Aim of the task
Copy out lines with the word "const" from the material that follows.

Supplied data
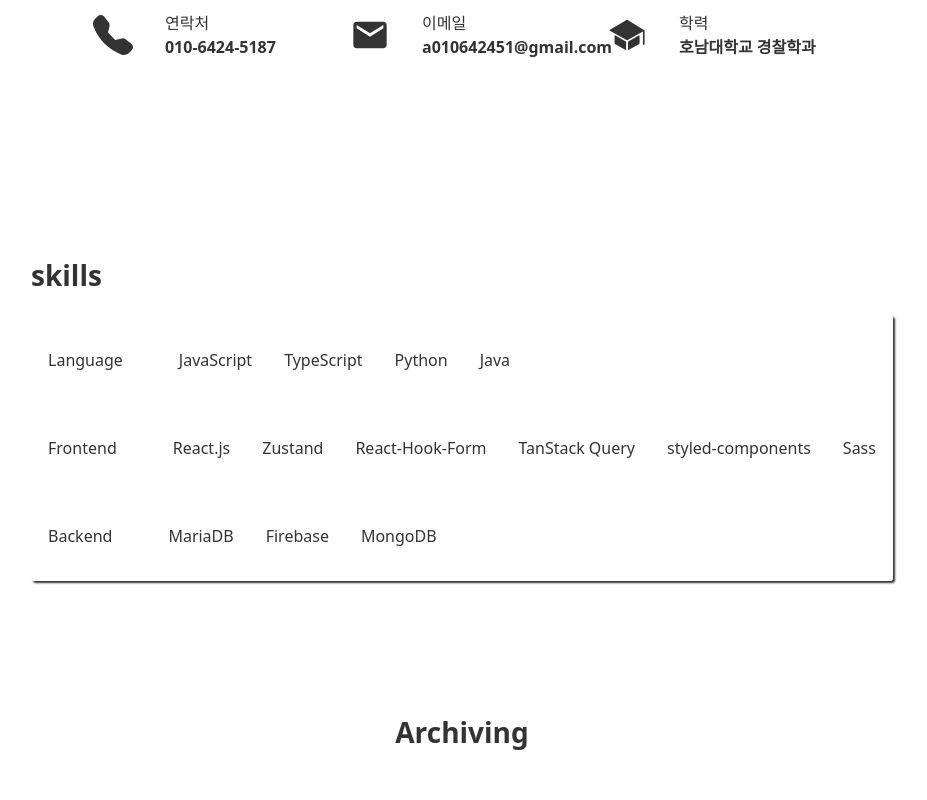
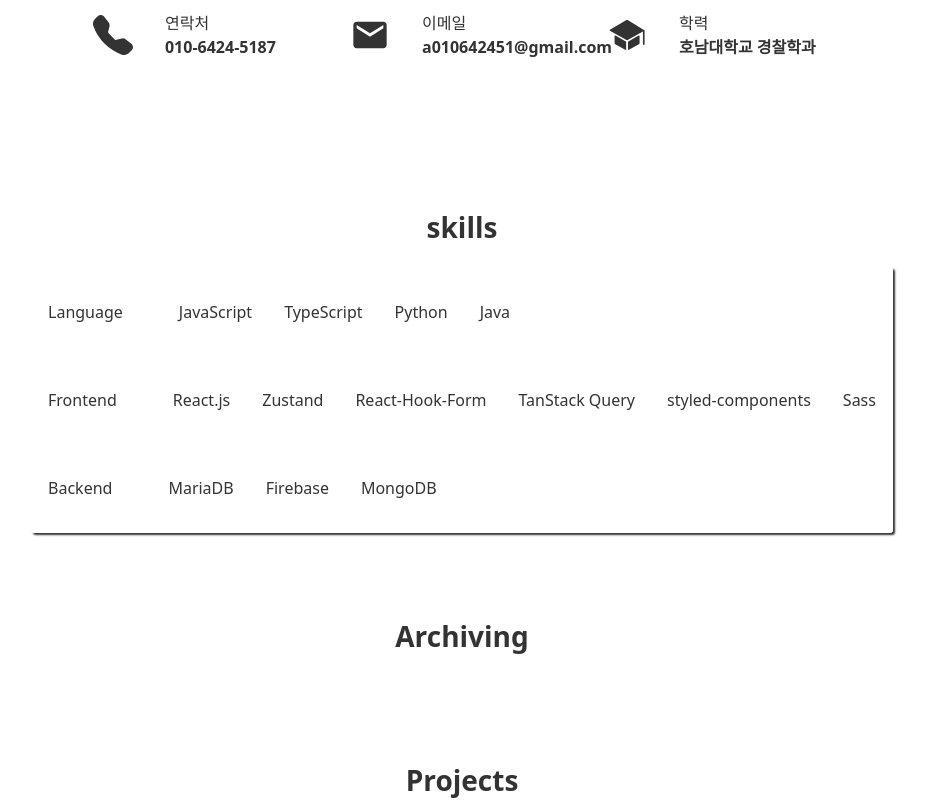
Before and after one commit to lugia574/lugia574.github.io, a React (Vite) app: page / in a window 1280 px wide. Shown: the part 500-1300 px from the top of the page, without its empty margins (178-1105 px from the left). Built offline with nearby package versions, Linux system fonts and the light colour scheme.

Commit message:
vw 로 인한 x 축 스크롤 문제 수정

```diff
--- a/src/components/common/Title.tsx
+++ b/src/components/common/Title.tsx
@@ -8,6 +8,7 @@ const Title = ({ children }: Props) => {
 };
 
 const TitleStyle = styled.h1`
+  text-align: center;
   font-size: ${({ theme }) => theme.fontSize["xlarge"]};
 `;
 
--- a/src/components/layout/Footer.tsx
+++ b/src/components/layout/Footer.tsx
@@ -6,7 +6,7 @@ const Footer = () => {
 };
 
 const FooterStyle = styled.div`
-  width: 100vw;
+  width: 100%;
   height: 6.25rem;
   display: flex;
   justify-content: center;
--- a/src/components/layout/Header.tsx
+++ b/src/components/layout/Header.tsx
@@ -152,7 +152,7 @@ const HeaderStyle = styled.header`
   /* 모바일 반응형 */
   @media (max-width: 768px) {
     .header {
-      width: 100vw;
+      width: 100%;
       height: auto;
     }
 
--- a/src/pages/Skills.tsx
+++ b/src/pages/Skills.tsx
@@ -43,18 +43,20 @@ const Skills = () => {
 };
 
 const SkillsStyle = styled.div`
-  display: flex;
-  width: 100%;
-  flex-direction: column;
-  justify-content: center;
-  align-items: center;
-  padding: 4rem 0;
-  gap: 3rem;
   .skills-wrapper {
+    display: flex;
+    width: 100%;
+    flex-direction: column;
+    justify-content: center;
+    align-items: center;
+    padding: 4rem 0;
+  }
+
+  /* gap: 3rem; */
+  /* .skills-wrapper {
     padding: 3rem;
-  }
+  } */
   .skill-set {
-    width: 100%;
     border: solid 1px ${({ theme }) => theme.color.white};
     box-shadow: 2px 2px 2px ${({ theme }) => theme.color.black};
     border-radius: 3px;
```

Exercise result
@@ -8,6 +8,7 @@ const Title = ({ children }: Props) => {
 const TitleStyle = styled.h1`
@@ -6,7 +6,7 @@ const Footer = () => {
 const FooterStyle = styled.div`
@@ -152,7 +152,7 @@ const HeaderStyle = styled.header`
@@ -43,18 +43,20 @@ const Skills = () => {
 const SkillsStyle = styled.div`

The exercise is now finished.